Itemized modification records:

================================

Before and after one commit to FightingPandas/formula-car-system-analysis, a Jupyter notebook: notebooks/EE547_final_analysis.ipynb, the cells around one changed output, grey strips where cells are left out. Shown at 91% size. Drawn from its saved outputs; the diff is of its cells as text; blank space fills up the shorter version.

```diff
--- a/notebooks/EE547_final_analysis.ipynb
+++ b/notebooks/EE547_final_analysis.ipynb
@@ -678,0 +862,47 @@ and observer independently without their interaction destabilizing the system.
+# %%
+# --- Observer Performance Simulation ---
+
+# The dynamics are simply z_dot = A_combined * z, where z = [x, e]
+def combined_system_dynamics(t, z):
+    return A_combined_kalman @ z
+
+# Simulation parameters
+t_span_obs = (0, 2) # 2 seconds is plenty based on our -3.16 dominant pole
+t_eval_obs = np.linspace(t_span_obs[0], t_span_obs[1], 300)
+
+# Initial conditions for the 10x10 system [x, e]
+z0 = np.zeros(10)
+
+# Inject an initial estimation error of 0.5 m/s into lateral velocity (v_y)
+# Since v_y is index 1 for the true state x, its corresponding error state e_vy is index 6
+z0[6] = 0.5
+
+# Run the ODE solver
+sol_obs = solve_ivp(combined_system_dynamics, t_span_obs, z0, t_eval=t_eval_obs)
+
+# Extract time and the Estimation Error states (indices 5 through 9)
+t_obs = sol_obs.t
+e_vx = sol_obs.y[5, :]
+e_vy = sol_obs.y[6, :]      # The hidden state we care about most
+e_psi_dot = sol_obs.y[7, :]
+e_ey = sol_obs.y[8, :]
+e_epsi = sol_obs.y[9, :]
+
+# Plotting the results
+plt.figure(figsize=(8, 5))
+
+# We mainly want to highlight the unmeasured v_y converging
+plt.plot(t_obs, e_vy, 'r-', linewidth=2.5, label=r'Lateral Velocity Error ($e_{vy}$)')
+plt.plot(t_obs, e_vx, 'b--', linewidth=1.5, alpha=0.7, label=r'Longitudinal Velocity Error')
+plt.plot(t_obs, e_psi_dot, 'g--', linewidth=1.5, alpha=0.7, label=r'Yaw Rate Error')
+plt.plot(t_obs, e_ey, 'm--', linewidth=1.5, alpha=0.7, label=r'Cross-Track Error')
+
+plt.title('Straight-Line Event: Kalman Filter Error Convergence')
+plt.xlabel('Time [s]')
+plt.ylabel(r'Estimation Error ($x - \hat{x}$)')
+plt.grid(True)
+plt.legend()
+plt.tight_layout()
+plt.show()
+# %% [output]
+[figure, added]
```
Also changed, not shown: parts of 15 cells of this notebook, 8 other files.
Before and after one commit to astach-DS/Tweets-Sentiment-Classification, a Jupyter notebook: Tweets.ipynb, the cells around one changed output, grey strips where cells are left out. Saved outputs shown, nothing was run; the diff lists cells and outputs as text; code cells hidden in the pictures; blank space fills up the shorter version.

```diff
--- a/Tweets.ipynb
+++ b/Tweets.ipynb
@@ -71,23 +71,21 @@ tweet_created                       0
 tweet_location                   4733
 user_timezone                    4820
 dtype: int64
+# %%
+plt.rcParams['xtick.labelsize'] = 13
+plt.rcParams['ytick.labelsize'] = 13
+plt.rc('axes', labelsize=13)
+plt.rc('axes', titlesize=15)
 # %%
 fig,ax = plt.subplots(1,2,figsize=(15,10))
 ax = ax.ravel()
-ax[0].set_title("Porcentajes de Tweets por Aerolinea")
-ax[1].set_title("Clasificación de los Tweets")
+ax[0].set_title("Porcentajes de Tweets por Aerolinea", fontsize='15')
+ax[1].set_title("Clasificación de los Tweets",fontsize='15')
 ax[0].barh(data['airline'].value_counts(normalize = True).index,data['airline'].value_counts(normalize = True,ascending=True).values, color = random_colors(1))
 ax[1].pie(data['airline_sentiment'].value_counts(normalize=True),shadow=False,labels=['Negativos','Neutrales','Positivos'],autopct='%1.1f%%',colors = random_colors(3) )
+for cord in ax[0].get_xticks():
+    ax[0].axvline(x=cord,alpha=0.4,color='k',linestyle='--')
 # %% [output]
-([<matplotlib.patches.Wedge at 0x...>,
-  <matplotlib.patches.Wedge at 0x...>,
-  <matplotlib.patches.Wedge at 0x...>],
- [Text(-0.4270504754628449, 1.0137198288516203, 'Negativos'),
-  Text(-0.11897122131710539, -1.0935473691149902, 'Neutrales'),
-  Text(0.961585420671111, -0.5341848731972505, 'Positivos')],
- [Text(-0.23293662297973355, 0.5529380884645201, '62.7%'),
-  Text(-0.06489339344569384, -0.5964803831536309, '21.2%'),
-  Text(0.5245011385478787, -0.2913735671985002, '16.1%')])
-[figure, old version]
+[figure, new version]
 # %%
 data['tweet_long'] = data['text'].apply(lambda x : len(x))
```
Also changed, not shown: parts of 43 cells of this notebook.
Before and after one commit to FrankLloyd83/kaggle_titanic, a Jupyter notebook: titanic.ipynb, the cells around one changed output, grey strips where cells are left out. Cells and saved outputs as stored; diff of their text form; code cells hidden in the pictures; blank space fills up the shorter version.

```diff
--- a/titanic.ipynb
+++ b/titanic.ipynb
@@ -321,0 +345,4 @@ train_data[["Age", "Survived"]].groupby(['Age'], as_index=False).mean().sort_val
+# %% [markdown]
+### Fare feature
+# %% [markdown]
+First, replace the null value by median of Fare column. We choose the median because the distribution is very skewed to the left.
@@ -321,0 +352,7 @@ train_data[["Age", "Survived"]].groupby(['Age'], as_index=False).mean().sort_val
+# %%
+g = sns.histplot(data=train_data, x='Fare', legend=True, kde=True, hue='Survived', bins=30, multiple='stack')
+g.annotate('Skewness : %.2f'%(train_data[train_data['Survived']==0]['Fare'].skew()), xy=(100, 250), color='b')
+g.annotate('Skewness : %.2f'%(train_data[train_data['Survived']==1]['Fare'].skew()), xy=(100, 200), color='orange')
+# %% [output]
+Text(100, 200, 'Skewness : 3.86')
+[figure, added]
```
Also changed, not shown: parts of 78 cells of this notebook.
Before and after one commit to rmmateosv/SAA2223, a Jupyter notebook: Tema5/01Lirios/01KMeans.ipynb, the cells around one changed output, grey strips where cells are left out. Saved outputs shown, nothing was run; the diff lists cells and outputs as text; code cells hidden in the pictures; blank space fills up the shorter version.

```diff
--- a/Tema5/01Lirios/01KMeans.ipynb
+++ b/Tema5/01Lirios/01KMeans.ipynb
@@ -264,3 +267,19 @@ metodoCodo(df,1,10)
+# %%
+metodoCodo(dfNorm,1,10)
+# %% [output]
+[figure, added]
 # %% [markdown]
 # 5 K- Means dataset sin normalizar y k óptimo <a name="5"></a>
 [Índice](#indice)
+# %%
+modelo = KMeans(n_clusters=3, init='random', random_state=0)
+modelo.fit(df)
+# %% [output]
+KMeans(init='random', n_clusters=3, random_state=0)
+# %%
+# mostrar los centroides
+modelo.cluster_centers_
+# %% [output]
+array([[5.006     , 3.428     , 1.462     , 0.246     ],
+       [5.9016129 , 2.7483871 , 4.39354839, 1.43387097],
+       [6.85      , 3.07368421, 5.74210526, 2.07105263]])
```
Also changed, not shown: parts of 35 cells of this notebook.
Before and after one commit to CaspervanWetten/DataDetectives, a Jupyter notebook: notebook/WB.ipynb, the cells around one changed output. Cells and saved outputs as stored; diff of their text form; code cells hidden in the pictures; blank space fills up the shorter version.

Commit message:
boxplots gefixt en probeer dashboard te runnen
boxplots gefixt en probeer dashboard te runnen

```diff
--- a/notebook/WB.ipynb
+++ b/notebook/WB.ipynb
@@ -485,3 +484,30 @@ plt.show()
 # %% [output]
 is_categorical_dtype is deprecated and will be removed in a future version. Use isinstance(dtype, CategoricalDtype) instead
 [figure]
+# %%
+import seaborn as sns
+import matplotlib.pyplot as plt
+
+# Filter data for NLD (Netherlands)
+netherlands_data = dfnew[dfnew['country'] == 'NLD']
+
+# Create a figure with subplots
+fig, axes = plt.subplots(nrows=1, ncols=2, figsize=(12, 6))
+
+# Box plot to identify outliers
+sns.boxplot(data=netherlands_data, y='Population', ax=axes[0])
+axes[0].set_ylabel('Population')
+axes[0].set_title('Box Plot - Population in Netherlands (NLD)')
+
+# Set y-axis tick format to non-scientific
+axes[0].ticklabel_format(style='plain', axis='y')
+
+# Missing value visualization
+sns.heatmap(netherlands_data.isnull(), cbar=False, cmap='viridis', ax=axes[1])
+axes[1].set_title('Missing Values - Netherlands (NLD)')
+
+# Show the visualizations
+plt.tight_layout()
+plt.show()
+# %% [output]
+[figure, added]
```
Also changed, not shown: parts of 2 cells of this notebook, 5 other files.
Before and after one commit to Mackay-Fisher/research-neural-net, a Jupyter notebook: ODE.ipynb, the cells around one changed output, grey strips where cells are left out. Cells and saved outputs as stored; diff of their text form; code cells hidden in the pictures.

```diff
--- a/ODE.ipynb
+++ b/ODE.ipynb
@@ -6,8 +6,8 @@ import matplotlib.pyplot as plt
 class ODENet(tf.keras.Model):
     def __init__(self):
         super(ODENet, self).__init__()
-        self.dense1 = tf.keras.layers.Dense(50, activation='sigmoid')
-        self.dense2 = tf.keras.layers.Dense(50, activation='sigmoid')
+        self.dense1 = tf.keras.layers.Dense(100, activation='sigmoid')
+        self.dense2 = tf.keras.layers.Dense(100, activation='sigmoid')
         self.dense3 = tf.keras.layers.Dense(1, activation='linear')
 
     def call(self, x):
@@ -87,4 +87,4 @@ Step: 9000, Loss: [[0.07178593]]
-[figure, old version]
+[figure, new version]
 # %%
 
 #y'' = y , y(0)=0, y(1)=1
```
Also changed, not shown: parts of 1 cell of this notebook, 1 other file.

================================

■ About this exercise
Look through the data above. Each line containing the word "subplots" needs to be copied.

■ Task output
 fig,ax = plt.subplots(1,2,figsize=(15,10))
+# Create a figure with subplots
+fig, axes = plt.subplots(nrows=1, ncols=2, figsize=(12, 6))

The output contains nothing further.